### Source data
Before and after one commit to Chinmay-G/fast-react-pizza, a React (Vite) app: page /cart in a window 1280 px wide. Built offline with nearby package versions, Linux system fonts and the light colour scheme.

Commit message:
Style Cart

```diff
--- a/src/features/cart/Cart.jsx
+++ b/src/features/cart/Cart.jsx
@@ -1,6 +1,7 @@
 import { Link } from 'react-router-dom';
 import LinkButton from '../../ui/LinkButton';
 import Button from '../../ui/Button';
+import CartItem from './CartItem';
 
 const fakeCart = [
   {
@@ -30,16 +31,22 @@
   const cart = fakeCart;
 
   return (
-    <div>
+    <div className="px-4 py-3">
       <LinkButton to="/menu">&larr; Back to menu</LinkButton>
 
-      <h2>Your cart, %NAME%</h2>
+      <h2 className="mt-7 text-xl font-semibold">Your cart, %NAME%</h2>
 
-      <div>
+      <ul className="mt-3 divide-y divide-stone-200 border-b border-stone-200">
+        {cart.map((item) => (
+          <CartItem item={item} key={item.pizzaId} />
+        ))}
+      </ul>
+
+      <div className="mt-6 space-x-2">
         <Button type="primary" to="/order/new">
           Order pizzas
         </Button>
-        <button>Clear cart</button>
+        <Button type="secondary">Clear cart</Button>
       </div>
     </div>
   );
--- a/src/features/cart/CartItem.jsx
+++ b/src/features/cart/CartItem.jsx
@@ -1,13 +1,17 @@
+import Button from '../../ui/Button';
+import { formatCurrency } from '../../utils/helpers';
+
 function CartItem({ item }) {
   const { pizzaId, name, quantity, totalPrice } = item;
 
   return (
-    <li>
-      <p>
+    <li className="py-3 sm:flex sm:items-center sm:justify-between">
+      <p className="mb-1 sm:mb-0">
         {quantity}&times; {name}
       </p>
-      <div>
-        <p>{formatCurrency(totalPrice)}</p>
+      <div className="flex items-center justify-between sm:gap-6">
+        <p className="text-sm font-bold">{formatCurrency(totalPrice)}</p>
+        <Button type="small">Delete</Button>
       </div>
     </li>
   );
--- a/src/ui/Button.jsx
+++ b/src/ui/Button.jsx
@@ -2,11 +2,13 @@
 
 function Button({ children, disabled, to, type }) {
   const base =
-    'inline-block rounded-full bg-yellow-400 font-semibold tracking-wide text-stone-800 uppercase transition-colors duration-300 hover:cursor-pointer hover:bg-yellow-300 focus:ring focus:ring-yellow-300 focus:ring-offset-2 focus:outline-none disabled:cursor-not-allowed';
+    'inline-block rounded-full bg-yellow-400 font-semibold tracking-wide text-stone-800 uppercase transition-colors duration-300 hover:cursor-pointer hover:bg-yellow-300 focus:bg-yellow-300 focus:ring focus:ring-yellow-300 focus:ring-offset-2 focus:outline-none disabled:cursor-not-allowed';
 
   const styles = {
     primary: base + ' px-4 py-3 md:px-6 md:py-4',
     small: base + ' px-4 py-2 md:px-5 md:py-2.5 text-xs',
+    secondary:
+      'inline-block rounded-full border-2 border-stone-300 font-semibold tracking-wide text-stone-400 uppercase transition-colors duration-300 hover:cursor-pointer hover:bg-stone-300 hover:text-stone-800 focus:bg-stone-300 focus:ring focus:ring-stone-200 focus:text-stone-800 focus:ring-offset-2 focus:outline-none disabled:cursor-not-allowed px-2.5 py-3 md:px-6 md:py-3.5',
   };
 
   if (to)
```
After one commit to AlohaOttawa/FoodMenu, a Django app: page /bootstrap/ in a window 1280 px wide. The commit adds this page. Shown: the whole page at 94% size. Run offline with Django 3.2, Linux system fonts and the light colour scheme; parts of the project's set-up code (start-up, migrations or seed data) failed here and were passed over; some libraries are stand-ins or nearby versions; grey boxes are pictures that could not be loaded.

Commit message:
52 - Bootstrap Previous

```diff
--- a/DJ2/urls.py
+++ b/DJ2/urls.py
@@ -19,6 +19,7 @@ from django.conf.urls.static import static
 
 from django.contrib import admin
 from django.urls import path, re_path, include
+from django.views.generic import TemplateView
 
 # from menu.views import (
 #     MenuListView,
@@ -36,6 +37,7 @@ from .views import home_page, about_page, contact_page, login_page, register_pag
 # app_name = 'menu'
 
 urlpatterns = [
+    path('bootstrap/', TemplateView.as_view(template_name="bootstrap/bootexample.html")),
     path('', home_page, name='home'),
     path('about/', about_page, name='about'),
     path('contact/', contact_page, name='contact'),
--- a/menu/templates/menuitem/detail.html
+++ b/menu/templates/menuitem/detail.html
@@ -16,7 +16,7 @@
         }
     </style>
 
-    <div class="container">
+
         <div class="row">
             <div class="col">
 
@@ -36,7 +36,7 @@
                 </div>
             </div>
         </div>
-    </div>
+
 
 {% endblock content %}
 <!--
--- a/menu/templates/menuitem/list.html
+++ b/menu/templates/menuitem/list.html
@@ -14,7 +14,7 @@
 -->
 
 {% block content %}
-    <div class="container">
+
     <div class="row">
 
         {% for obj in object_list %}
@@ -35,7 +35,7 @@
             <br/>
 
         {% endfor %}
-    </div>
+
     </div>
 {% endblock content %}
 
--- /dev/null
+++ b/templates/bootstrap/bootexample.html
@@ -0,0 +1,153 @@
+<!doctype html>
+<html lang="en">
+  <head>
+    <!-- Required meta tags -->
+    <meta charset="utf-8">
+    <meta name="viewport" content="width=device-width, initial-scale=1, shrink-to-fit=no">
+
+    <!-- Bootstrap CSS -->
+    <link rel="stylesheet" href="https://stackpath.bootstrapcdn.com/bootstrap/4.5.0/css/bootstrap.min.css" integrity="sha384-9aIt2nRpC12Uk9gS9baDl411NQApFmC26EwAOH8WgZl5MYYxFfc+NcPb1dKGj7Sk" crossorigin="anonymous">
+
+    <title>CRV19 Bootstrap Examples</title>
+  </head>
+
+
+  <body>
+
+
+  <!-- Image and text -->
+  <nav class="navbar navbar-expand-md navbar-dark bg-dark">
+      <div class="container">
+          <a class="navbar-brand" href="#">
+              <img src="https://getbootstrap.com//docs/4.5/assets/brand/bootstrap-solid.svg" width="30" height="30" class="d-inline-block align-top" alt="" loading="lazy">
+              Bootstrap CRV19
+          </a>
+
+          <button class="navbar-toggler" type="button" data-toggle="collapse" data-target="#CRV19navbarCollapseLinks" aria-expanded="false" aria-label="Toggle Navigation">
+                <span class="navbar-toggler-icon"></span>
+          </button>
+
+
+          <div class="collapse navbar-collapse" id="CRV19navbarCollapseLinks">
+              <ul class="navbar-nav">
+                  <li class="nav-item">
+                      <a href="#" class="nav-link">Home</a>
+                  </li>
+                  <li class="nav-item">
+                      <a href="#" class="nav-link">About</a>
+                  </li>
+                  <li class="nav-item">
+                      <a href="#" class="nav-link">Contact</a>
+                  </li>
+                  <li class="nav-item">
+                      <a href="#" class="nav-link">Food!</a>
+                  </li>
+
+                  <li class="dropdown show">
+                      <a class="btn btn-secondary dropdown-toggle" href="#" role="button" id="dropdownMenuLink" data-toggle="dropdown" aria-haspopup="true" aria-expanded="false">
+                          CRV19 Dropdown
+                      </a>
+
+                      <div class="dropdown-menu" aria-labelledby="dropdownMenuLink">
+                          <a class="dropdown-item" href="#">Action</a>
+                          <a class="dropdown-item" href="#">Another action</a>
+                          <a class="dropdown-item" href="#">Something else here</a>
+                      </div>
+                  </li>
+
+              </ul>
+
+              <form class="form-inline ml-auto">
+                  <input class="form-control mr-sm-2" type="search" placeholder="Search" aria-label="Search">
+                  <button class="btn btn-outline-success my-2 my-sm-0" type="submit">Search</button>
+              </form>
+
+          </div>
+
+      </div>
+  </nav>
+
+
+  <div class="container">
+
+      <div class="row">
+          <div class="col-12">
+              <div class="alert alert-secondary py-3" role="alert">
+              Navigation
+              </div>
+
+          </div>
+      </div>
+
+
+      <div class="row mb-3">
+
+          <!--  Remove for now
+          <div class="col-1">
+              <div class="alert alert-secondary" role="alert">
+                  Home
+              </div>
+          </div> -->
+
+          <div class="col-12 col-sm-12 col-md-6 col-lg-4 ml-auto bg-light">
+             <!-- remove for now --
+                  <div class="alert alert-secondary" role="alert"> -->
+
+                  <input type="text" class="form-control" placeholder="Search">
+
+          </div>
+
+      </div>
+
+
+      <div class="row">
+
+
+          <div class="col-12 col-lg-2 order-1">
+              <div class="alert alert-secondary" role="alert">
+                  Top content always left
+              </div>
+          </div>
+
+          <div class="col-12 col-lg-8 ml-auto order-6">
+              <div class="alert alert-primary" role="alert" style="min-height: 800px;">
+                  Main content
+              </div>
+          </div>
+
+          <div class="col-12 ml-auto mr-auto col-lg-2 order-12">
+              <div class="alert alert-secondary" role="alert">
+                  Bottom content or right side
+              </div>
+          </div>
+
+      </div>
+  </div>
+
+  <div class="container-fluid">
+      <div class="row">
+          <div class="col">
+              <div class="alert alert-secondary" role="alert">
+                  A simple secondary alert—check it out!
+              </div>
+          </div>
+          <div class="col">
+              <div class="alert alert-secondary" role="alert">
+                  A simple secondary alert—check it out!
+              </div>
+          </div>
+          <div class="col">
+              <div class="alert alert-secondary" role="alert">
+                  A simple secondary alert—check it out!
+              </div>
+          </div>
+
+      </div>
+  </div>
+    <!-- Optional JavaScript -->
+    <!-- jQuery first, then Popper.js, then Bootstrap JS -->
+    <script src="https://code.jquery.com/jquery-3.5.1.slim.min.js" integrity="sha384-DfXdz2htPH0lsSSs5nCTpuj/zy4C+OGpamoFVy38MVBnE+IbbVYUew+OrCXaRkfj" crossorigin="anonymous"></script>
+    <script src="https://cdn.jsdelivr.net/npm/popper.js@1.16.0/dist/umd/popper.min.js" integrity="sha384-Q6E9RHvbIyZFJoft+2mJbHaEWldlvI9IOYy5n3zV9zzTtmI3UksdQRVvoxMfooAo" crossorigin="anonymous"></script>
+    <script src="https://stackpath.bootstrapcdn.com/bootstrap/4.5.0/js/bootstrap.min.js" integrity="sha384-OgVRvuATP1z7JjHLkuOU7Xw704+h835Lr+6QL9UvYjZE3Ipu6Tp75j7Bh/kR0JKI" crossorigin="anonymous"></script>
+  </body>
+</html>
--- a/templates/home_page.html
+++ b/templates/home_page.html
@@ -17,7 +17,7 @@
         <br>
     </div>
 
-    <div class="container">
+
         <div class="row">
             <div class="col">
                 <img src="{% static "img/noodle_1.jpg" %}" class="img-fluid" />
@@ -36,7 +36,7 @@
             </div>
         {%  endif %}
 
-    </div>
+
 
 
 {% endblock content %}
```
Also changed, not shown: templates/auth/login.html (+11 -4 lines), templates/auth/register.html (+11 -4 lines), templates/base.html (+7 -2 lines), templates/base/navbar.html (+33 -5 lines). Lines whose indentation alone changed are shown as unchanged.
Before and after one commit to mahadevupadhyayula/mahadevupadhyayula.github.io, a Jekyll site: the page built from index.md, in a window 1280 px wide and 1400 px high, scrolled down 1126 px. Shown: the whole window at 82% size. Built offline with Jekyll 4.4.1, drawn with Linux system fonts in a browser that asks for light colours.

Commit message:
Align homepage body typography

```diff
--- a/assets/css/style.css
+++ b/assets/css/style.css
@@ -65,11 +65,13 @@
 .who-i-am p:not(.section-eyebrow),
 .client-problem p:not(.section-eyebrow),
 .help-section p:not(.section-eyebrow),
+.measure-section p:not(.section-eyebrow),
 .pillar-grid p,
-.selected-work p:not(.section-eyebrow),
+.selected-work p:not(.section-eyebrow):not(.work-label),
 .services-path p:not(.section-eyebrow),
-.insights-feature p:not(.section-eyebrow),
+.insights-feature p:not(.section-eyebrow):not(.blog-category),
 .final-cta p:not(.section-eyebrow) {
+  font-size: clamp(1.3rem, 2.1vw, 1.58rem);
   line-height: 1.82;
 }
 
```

### Instructions to follow
Across all the records above, how many lines hold the word "collapse"? Answer with only that number.

### Answer
2